● What this task involves:
Return the entries below word for word. No picture belongs in the copy.

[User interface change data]
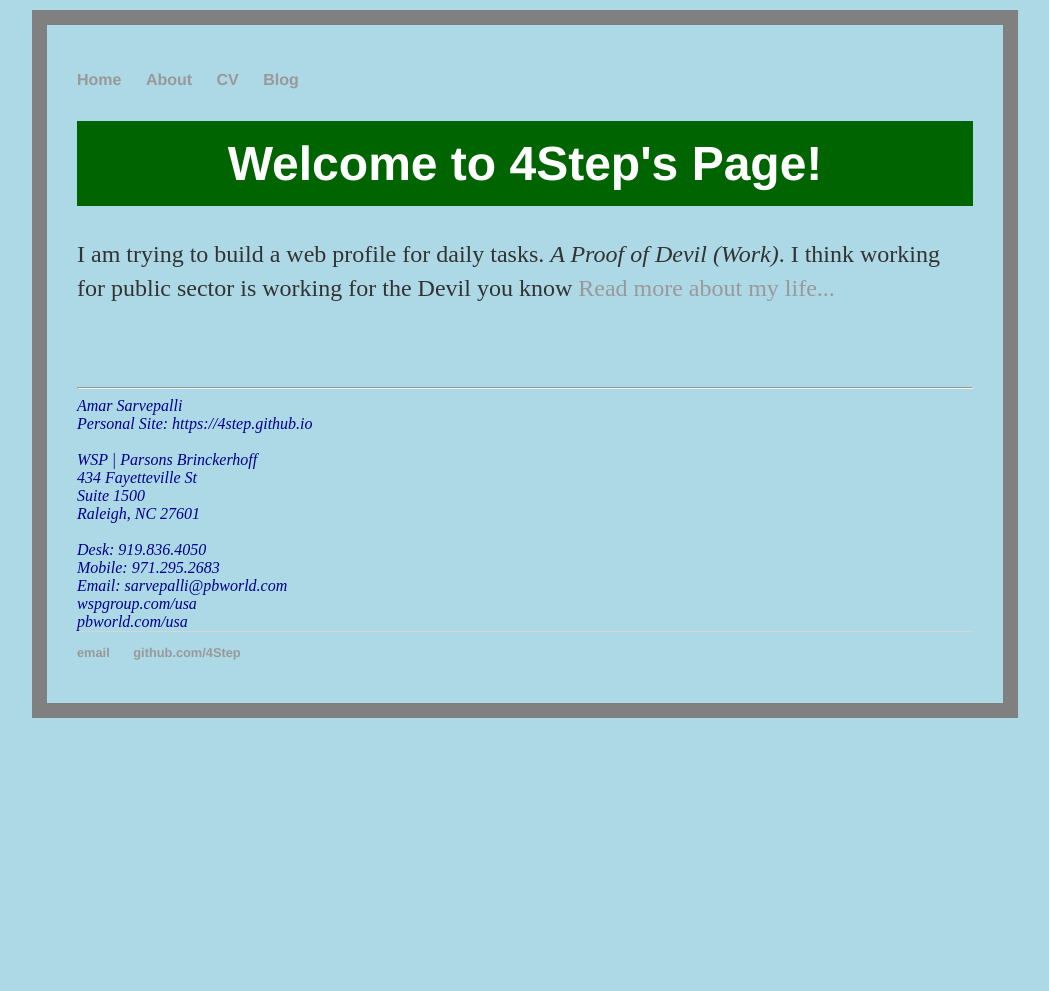
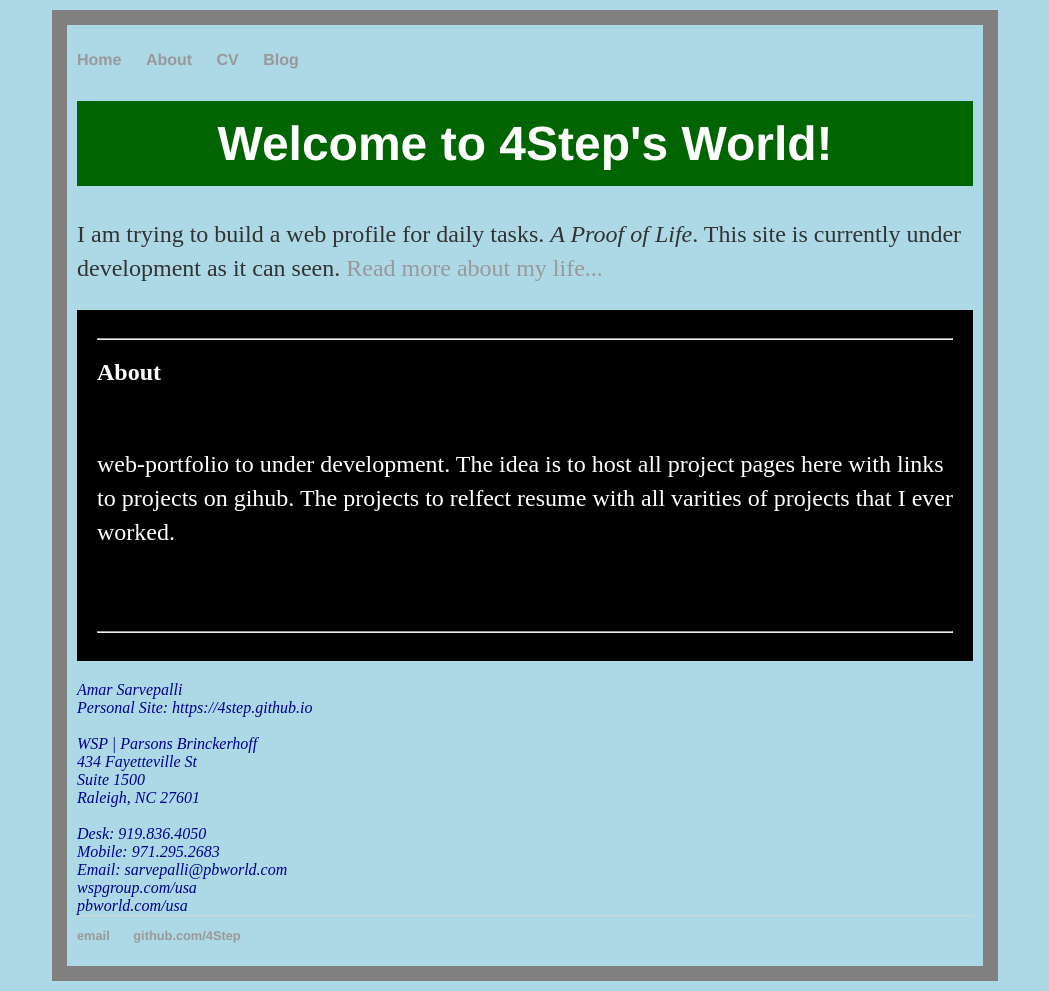
Before and after one commit to 4Step/4Step.github.io, a Jekyll site: the page built from index.html, in a window 1280 px wide. Shown: the whole page, without its empty margins (115-1164 px from the left). Built offline with Jekyll 4.4.1, drawn with Linux system fonts in a browser that asks for light colours; before the commit the page ends 900 px from its top, so only the background shows below that.

Commit message:
few changes to overall look

```diff
--- a/_layouts/default.html
+++ b/_layouts/default.html
@@ -14,11 +14,13 @@
 	        		<li><a href="/blog">Blog</a></li>
 	    		</ul>
 			</nav>
+
 			<div class="container">
 
 			{{ content }}
 
 			</div><!-- /.container -->
+
 			<footer>
 	    		<ul>
 	        		<li><a href="mailto:sarvepalli@pbworld.com">email</a></li>
--- a/css/main.css
+++ b/css/main.css
@@ -3,11 +3,26 @@ address {
     font-style: italic;
     color:darkblue;
 }
+div.Highlight {
+    background-color: black;
+    color: white;
+    margin: 20px 0 20px 0;
+    padding: 20px;
+}
+section {
+    line-height:30px;
+    background-color:green;
+    height:600px;
+    width:100px;
+    float:left;
+    padding:5px;
+    border: 10px solid black;
+}
 body {
     margin: 10px auto;
     width: 70%;
     border: 15px solid grey;
-    padding: 30px;
+    padding: 10px;
 }
 nav ul, footer ul {
     font-family:'Helvetica', 'Arial', 'Sans-Serif';
--- a/index.html
+++ b/index.html
@@ -2,14 +2,31 @@
 layout: default
 title: Amar Sarvepalli, 4Step Modeler
 ---
+<!--
+<section >
+	<h3> Projects </h3>
+	<p>  web-portfolio to come </p>
+</section>
+-->
+
+
+
 <div class="blurb">
-	<h1 style="background-color:darkgreen; color:white; text-align:center; padding:15px;"> Welcome to 4Step's Page!</h1>
+	<h1 style="background-color:darkgreen; color:white; text-align:center; padding:15px;"> Welcome to 4Step's World!</h1>
 
-	<p> I am trying to build a web profile for daily tasks.  <em>A Proof of Devil (Work)</em>.  I think working for public sector is working for the Devil you know <a href="/about">Read more about my life...</a></p>
+	<p> I am trying to build a web profile for daily tasks.  <em>A Proof of Life</em>. This site is currently under development as it can seen. <a href="/about">Read more about my life...</a></p>
 
+</div><!-- /.blurb -->
+
+<div class="Highlight">
+	<hr>
+	<h2>About</h2>
+	<br>
+	<p style="color:white;">  web-portfolio to under development. The idea is to host all project pages here with links to projects on gihub. The projects to relfect resume with all varities of projects that I ever worked. </p>
 	<p> <br> </p>
+	<hr>
+</div>
 
-  <hr>
 <address>
 	Amar Sarvepalli<br>
 	Personal Site: https://4step.github.io <br><br>
@@ -25,4 +42,3 @@ title: Amar Sarvepalli, 4Step Modeler
 	pbworld.com/usa<br>
 
 </address>
-</div><!-- /.blurb -->
```
Lines whose indentation alone changed are shown as unchanged.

● Your solution:
Before and after one commit to 4Step/4Step.github.io, a Jekyll site: the page built from index.html, in a window 1280 px wide. Shown: the whole page, without its empty margins (115-1164 px from the left). Built offline with Jekyll 4.4.1, drawn with Linux system fonts in a browser that asks for light colours; before the commit the page ends 900 px from its top, so only the background shows below that.

Commit message:
few changes to overall look

```diff
--- a/_layouts/default.html
+++ b/_layouts/default.html
@@ -14,11 +14,13 @@
 	        		<li><a href="/blog">Blog</a></li>
 	    		</ul>
 			</nav>
+
 			<div class="container">
 
 			{{ content }}
 
 			</div><!-- /.container -->
+
 			<footer>
 	    		<ul>
 	        		<li><a href="mailto:sarvepalli@pbworld.com">email</a></li>
--- a/css/main.css
+++ b/css/main.css
@@ -3,11 +3,26 @@ address {
     font-style: italic;
     color:darkblue;
 }
+div.Highlight {
+    background-color: black;
+    color: white;
+    margin: 20px 0 20px 0;
+    padding: 20px;
+}
+section {
+    line-height:30px;
+    background-color:green;
+    height:600px;
+    width:100px;
+    float:left;
+    padding:5px;
+    border: 10px solid black;
+}
 body {
     margin: 10px auto;
     width: 70%;
     border: 15px solid grey;
-    padding: 30px;
+    padding: 10px;
 }
 nav ul, footer ul {
     font-family:'Helvetica', 'Arial', 'Sans-Serif';
--- a/index.html
+++ b/index.html
@@ -2,14 +2,31 @@
 layout: default
 title: Amar Sarvepalli, 4Step Modeler
 ---
+<!--
+<section >
+	<h3> Projects </h3>
+	<p>  web-portfolio to come </p>
+</section>
+-->
+
+
+
 <div class="blurb">
-	<h1 style="background-color:darkgreen; color:white; text-align:center; padding:15px;"> Welcome to 4Step's Page!</h1>
+	<h1 style="background-color:darkgreen; color:white; text-align:center; padding:15px;"> Welcome to 4Step's World!</h1>
 
-	<p> I am trying to build a web profile for daily tasks.  <em>A Proof of Devil (Work)</em>.  I think working for public sector is working for the Devil you know <a href="/about">Read more about my life...</a></p>
+	<p> I am trying to build a web profile for daily tasks.  <em>A Proof of Life</em>. This site is currently under development as it can seen. <a href="/about">Read more about my life...</a></p>
 
+</div><!-- /.blurb -->
+
+<div class="Highlight">
+	<hr>
+	<h2>About</h2>
+	<br>
+	<p style="color:white;">  web-portfolio to under development. The idea is to host all project pages here with links to projects on gihub. The projects to relfect resume with all varities of projects that I ever worked. </p>
 	<p> <br> </p>
+	<hr>
+</div>
 
-  <hr>
 <address>
 	Amar Sarvepalli<br>
 	Personal Site: https://4step.github.io <br><br>
@@ -25,4 +42,3 @@ title: Amar Sarvepalli, 4Step Modeler
 	pbworld.com/usa<br>
 
 </address>
-</div><!-- /.blurb -->
```
Lines whose indentation alone changed are shown as unchanged.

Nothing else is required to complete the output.